Ring Shout, Wheel About
About the BookIn this ambitious project, historian Katrina Thompson examines the conceptualization and staging of race through the performance, sometimes coerced, of black dance from the slave ship to the minstrel stage. She shows how these performances informed white European and American understandings of race, influenced interactions between whites and blacks, and often held conflicting meanings in enslaved people's lives.
Drawing on travel journals, slave narratives, popular literature, and historical sources, Thompson explicates how black dance was used by whites to justify enslavement, perpetuate the existing racial hierarchy, and mask the brutality of the domestic slave trade. Whether on slave ships, at the auction block, or on plantations, whites often used coerced performances to oppress and demean the enslaved.
As Thompson explains, however, blacks' "backstage" dance often served quite a different purpose.

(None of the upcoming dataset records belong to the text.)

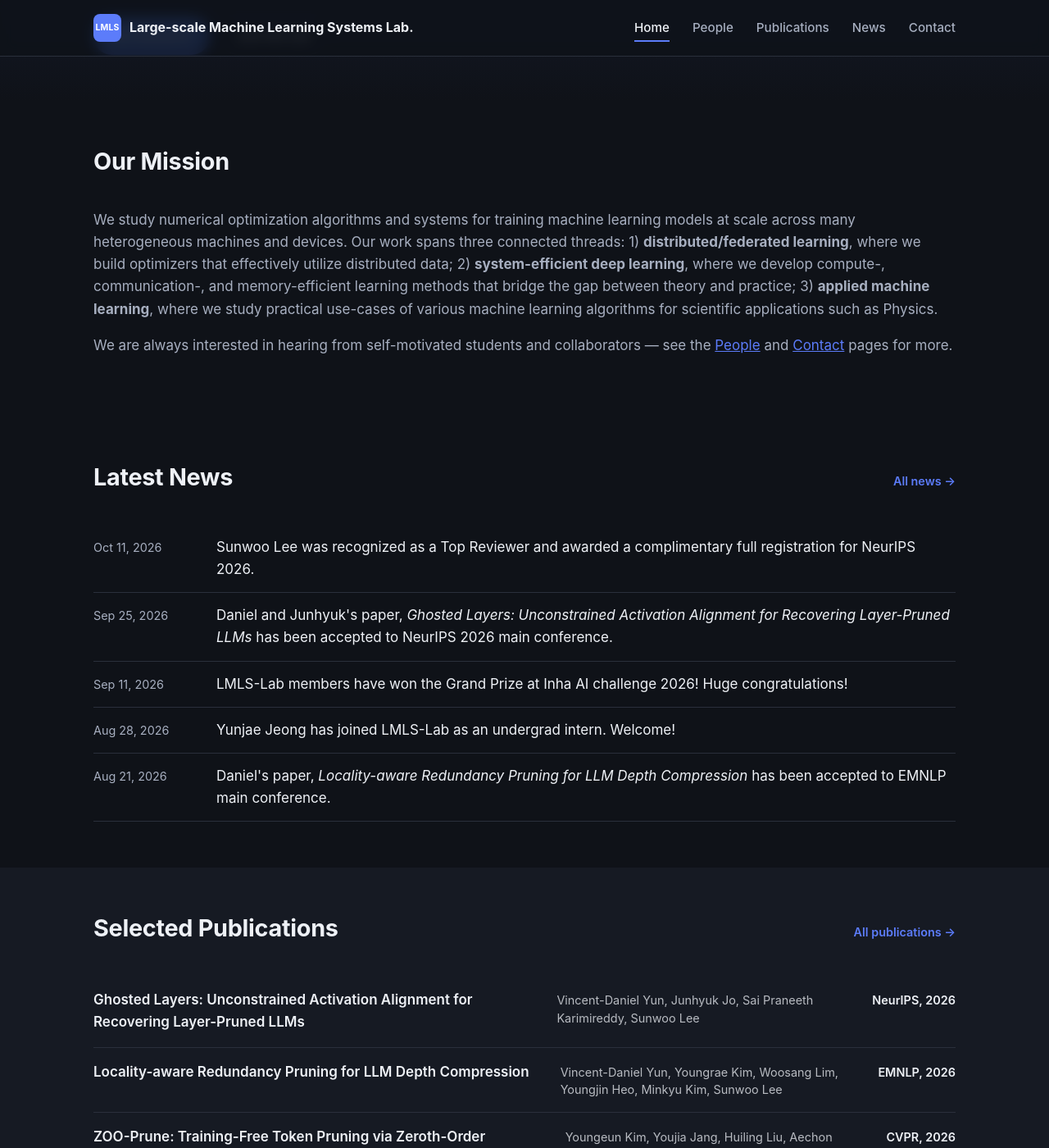
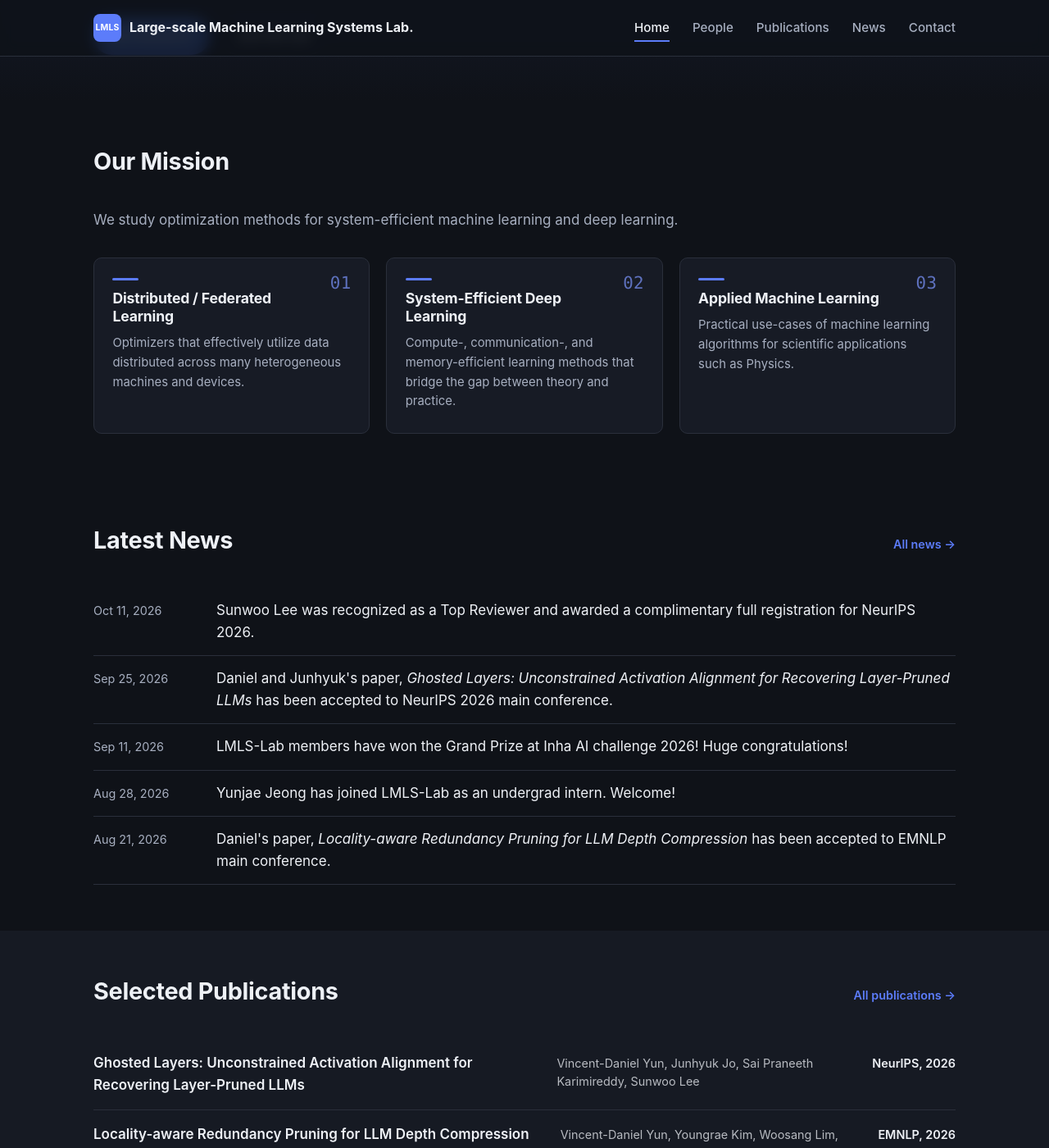
Before and after one commit to LMLS-Lab/lmls-lab.github.io, a Jekyll site: the page built from index.md, in a window 1280 px wide and 1400 px high, scrolled down 337 px. Shown: the whole window at 82% size. Built offline with Jekyll 4.4.1, drawn with Linux system fonts in a browser that asks for light colours.

Commit message:
Updated homepage.

```diff
--- a/_layouts/home.html
+++ b/_layouts/home.html
@@ -21,6 +21,18 @@ layout: default
     <div class="prose">
       {{ content }}
     </div>
+
+    {% if page.research_themes and page.research_themes.size > 0 %}
+    <ol class="themes">
+      {% for theme in page.research_themes %}
+      <li class="themes__item">
+        <span class="themes__num">{% if forloop.index < 10 %}0{% endif %}{{ forloop.index }}</span>
+        <h3 class="themes__title">{{ theme.title }}</h3>
+        <p class="themes__desc">{{ theme.description }}</p>
+      </li>
+      {% endfor %}
+    </ol>
+    {% endif %}
   </div>
 </section>
 
--- a/assets/css/style.scss
+++ b/assets/css/style.scss
@@ -665,3 +665,75 @@ img { max-width: 100%; display: block; }
     gap: 0.75rem;
   }
 }
+
+/* Home: numbered research themes under "Our Mission" */
+.themes {
+  list-style: none;
+  display: grid;
+  grid-template-columns: repeat(3, minmax(0, 1fr));
+  gap: 1.25rem;
+  margin: 2rem 0 0;
+  padding: 0;
+}
+
+.themes__item {
+  position: relative;
+  padding: 1.5rem 1.4rem 1.6rem;
+  background: var(--color-bg-card);
+  border: 1px solid var(--color-line);
+  border-radius: var(--radius);
+  transition: border-color 0.2s ease, transform 0.2s ease;
+}
+.themes__item:hover {
+  border-color: var(--color-brand);
+  transform: translateY(-2px);
+}
+
+/* Number in the top-right corner, set in a monospace face */
+.themes__num {
+  position: absolute;
+  top: 1.25rem;
+  right: 1.35rem;
+  font-family: var(--font-mono);
+  font-size: 1.3rem;
+  font-weight: 500;
+  line-height: 1;
+  letter-spacing: 0.02em;
+  color: var(--color-brand-dark);
+  opacity: 0.7;
+}
+
+.themes__title {
+  position: relative;
+  margin: 0 0 0.6rem;
+  padding-top: 0.9rem;
+  padding-right: 2.75rem;
+  font-size: 1.1rem;
+  font-weight: 700;
+  color: var(--color-ink);
+}
+/* Short accent bar above each title */
+.themes__title::before {
+  content: "";
+  position: absolute;
+  top: 0;
+  left: 0;
+  width: 2rem;
+  height: 3px;
+  border-radius: 2px;
+  background: var(--color-brand);
+}
+
+.themes__desc {
+  margin: 0;
+  font-size: 0.93rem;
+  line-height: 1.6;
+  color: var(--color-ink-soft);
+}
+
+/* One card per row on narrow screens */
+@media (max-width: 800px) {
+  .themes {
+    grid-template-columns: 1fr;
+  }
+}
--- a/index.md
+++ b/index.md
@@ -1,8 +1,15 @@
 ---
 layout: home
 title: Home
+
+# Research themes shown under "Our Mission" (numbered 01, 02, 03 ... in order).
+# Add, remove, or reorder entries freely. Each needs a title and a short description.
+research_themes:
+  - title: "Distributed / Federated Learning"
+    description: "Optimizers that effectively utilize data distributed across many heterogeneous machines and devices."
+  - title: "System-Efficient Deep Learning"
+    description: "Compute-, communication-, and memory-efficient learning methods that bridge the gap between theory and practice."
+  - title: "Applied Machine Learning"
+    description: "Practical use-cases of machine learning algorithms for scientific applications such as Physics."
 ---
-We study numerical optimization algorithms and systems for training machine learning models at scale across many heterogeneous machines and devices. Our work spans three connected threads: 1) **distributed/federated learning**, where we build optimizers that effectively utilize distributed data; 2) **system-efficient deep learning**, where we develop compute-, communication-, and memory-efficient learning methods that bridge the gap between theory and practice; 3) **applied machine learning**, where we study practical use-cases of various machine learning algorithms for scientific applications such as Physics.
-
-We are always interested in hearing from self-motivated students and collaborators — see the
-[People](/people/) and [Contact](/contact/) pages for more.
+We study optimization methods for system-efficient machine learning and deep learning.
```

Through creolization and other means, enslaved people preserved some native musical and dance traditions and invented or adopted new traditions that built community and even aided rebellion.Thompson shows how these traditions evolved into nineteenth-century minstrelsy and, ultimately, raises the question of whether today's mass media performances and depictions of African Americans are so very far removed from their troublesome roots.
About the AuthorKatrina Dyonne Thompson is an associate professor of history and African American studies at St. Louis University.
Reviews"Thompson has written a powerful study whose implications reach beyond distant American history or the preconceptions of ‘black studies’ to ask urgent questions about African American identity.”--Times Literary Supplement
"Thompson forces readers to rethink the place and meaning of performance in early America. ...Ring Shout stands as one of the more intriguing new works on slavery and performance."--Civil War Book Review
"Thompson's extraordinary book relates the story behind the story of the genesis of blackface minstrelsy as the first entertainment form in the new US. Essential."--Choice
"Provides a thorough examination of the "complex and conflicting roles" of music and dance in the lives of the enslaved, arguing that double consciousness was one result of the "paradoxical dynamic of agency, masquerade, and subjugation" found in black performances."--The Journal of Southern History
"Thompson offers the first cultural history of how music and dance shaped Euro-American and African American identities and how these American culture producers manipulated the performing arts to mold public perception. . . . On virtually every page of Ring Shout, Wheel About, Thompson perceptively deconstructs this complicated quartet of music, dance, slavery, and American culture, and she brilliantly organizes her argument around a 'page to stage' metaphor of theatrical production. . . . Ring Shout, Wheel About succeeds tremendously in historicizing racial stereotyping well before blackface and in explicating the many uses Europeans, Africans, African Americans, Euro-Americans, southerners, and northerners found for music and dance."--Register of the Kentucky Historical Society
"Katrina Dyonne Thompson makes an important contribution to our understanding of slavery and racial formation. An engaging, well-argued book that uses the contested areas of dance and music to explore the many worlds of slavery and the cultural development of both blacks and whites. Ring Shout, Wheel About will take its rightful place alongside its academic forbearers, and should be the standard to follow for years to come."--Journal of the Illinois State Historical Society
"Northern antebellum minstrel shows were ugly enough, clearly indebted to the economics and racist hierarchies of slavery, however politically ambiguous they sometimes were. But reaching back centuries before them, Thompson brings into view a variety of scenes and situations, as brutal as they were familiar, involving the coercion of music and dance from enslaved persons by white slavers and masters."--American Historical Review
"A compelling and important contribution to the study of slavery, race, and American entertainment. . . . Thompson's argument is clear and convincing: the performances demanded of slaves were central to white 'attempts to define blackness and slavery."--Ohio Valley History
"A vital read for those seeking to understand the complicated legacy of race and bondage in popular culture."--H-Net Reviews
"Ring Shout, Wheel About is more than a study of slave music and dance. Katrina Dyonne Thompson provides a sophisticated analysis of how slave dance and musical performances contributed to historical and contemporary stereotypes of African Americans. . . . The book's insights on the African American experience from the time of enslavement to present-day performances of and by African Americans on radio, television, and film should generate considerable discussion into the construction and persistence of racial stereotypes in the United States."--Journal of the Early Republic
"Thompson enhances the depth of scholarly knowledge on enslaved Africans' resistance and cultural retentions. . . . Ring Shout, Wheel About demonstrates emphatically that African people directed their own entertainment behind the scenes, outside the gaze of white oppressors."--The Journal of African American History
"Important reading for anyone who wants to understand the history of the performing arts and race in America. What is seemingly a simple topic--enslaved people's performance of music and dance--achieves great complexity and delivers tremendous returns in Katrina Thompson's able hands."--Diane Mutti-Burke, author of On Slavery's Border: Missouri's Small Slaveholding Households, 1815-1865